> [PROMPT]
If a line of the data below contains the string "export", copy it into your answer.

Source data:

* * * *

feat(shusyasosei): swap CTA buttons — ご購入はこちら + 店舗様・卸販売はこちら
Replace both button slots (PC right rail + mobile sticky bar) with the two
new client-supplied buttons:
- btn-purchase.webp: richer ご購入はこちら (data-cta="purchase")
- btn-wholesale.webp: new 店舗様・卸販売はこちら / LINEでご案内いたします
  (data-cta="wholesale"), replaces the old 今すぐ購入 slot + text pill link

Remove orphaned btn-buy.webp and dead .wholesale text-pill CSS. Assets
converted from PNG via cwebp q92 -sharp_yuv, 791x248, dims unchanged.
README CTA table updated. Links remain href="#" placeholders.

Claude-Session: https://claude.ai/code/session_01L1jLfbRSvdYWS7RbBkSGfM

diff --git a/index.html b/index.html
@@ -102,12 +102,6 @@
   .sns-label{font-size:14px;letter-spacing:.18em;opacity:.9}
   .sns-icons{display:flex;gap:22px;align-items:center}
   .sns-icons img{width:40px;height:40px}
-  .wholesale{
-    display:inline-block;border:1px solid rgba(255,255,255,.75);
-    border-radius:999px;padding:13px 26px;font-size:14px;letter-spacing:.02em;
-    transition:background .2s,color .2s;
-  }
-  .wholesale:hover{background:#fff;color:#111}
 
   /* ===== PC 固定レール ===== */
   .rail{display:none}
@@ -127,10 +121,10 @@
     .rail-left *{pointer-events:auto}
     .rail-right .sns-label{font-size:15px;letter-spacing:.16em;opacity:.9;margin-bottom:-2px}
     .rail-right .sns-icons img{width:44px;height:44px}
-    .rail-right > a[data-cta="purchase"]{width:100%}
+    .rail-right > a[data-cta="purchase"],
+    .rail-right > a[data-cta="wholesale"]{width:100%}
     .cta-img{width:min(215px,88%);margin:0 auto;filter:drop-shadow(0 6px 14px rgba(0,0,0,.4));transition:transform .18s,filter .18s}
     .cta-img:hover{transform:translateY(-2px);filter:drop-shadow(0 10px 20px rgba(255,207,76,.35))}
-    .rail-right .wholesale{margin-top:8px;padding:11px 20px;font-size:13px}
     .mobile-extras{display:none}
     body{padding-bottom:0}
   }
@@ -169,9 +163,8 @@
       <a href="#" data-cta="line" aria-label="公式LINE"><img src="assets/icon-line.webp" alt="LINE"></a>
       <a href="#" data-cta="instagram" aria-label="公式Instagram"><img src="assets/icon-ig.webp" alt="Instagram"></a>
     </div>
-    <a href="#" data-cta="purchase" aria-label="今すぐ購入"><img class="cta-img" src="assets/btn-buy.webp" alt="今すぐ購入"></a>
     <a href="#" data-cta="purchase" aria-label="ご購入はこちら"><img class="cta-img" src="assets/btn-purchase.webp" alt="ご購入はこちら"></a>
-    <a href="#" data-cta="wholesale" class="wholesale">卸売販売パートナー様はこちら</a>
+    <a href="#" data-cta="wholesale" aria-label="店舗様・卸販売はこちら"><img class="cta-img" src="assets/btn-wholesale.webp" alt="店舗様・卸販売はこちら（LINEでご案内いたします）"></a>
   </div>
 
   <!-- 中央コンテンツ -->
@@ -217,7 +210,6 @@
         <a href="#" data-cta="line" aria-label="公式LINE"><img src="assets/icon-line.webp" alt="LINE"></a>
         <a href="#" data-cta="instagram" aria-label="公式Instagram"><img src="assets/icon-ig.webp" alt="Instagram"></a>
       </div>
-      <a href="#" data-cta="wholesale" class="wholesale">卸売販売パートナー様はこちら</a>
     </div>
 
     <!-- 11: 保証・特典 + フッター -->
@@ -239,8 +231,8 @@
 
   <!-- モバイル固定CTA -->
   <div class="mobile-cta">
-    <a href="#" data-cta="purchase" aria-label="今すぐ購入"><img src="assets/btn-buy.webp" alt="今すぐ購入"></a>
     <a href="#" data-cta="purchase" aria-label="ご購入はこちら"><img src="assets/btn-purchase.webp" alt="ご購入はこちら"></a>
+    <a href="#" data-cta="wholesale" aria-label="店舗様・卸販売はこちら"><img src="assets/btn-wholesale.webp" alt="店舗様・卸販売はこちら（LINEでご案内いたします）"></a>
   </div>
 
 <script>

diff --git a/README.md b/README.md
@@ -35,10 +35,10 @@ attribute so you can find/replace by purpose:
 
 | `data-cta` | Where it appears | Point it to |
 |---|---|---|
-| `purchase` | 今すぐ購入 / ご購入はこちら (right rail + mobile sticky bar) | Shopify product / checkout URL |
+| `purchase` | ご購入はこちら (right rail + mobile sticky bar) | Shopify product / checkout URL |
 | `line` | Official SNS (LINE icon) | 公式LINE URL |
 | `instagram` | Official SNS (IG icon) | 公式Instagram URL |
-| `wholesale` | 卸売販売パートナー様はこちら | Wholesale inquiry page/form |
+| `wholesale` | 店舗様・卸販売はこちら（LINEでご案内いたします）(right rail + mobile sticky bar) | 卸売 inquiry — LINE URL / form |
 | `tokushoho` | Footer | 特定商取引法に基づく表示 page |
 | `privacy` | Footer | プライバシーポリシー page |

* * * *

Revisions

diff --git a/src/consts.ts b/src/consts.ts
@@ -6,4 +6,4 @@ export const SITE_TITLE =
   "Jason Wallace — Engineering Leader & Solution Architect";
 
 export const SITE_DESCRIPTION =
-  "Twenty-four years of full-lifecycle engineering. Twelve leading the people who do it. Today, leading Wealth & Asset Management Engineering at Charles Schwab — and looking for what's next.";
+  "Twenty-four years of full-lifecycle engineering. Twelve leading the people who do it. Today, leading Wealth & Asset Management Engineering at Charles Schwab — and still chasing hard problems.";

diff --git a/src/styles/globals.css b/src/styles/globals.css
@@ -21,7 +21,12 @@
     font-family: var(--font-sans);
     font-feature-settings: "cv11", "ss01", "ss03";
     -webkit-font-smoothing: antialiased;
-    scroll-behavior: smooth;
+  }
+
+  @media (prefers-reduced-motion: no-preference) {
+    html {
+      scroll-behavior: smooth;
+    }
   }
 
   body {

* * * *

> [EXERCISE RESULT]
@@ -6,4 +6,4 @@ export const SITE_TITLE =
 export const SITE_DESCRIPTION =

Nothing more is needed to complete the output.